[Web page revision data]
-- Opening Marker --

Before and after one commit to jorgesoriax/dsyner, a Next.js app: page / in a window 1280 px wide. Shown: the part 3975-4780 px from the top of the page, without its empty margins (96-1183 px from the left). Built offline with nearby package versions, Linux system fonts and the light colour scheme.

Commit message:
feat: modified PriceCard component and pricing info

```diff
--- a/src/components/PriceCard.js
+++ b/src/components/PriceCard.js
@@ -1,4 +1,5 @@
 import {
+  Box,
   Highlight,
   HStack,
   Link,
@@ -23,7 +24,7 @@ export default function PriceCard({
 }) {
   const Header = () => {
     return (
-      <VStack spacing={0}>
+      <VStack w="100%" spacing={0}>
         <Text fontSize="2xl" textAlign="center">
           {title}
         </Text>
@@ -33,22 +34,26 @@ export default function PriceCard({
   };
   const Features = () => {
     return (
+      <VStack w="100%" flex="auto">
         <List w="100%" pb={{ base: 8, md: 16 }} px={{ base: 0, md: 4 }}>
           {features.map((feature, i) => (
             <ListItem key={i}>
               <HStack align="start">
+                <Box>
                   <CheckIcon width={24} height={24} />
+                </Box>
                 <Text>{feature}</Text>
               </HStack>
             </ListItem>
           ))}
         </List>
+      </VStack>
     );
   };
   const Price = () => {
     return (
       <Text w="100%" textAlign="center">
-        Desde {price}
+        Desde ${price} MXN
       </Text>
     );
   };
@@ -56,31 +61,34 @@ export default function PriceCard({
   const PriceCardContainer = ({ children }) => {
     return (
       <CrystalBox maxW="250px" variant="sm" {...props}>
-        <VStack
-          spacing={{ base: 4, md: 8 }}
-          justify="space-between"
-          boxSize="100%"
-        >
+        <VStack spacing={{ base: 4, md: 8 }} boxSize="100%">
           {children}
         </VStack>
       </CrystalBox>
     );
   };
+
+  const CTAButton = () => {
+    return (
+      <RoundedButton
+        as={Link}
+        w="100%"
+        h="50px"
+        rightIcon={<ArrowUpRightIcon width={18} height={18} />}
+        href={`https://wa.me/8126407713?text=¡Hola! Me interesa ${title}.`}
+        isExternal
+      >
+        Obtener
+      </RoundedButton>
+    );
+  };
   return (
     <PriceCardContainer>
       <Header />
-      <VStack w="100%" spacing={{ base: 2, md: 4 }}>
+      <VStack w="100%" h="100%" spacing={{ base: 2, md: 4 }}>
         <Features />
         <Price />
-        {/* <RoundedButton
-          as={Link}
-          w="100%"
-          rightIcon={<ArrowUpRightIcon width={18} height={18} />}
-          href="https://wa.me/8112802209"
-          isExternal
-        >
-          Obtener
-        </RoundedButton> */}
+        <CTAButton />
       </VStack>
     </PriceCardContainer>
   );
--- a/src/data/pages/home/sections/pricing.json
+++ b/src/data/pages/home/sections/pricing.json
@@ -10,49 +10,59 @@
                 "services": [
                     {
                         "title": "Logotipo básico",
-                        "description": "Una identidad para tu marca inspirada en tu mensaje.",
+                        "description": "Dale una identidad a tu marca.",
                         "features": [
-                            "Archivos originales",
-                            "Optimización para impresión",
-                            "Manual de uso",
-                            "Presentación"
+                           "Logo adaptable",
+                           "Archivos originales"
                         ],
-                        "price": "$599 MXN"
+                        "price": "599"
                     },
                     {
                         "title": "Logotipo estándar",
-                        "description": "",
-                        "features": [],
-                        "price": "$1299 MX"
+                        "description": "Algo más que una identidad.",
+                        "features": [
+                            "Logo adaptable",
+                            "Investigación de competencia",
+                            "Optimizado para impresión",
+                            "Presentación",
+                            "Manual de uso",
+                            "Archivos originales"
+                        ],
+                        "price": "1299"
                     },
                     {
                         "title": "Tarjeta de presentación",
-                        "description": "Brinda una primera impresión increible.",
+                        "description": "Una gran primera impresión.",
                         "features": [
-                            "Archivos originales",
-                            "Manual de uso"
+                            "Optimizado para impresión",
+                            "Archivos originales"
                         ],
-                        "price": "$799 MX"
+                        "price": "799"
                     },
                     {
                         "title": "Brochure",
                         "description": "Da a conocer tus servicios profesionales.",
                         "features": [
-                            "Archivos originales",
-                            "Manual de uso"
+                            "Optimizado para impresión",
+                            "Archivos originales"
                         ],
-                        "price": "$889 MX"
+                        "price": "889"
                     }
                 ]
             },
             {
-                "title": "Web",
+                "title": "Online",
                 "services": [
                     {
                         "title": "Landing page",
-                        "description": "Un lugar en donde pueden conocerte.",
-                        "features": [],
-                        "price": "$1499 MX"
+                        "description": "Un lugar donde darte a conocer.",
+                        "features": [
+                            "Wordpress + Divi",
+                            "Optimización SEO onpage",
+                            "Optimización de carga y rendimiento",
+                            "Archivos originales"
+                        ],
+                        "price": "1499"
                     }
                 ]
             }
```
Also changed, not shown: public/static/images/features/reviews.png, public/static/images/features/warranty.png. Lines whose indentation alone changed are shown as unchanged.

-- Closing Marker --

■ **Problem**
Every line above that includes the string "VStack" should be counted, and the answer should be that number only.

■ **Problem solution**
10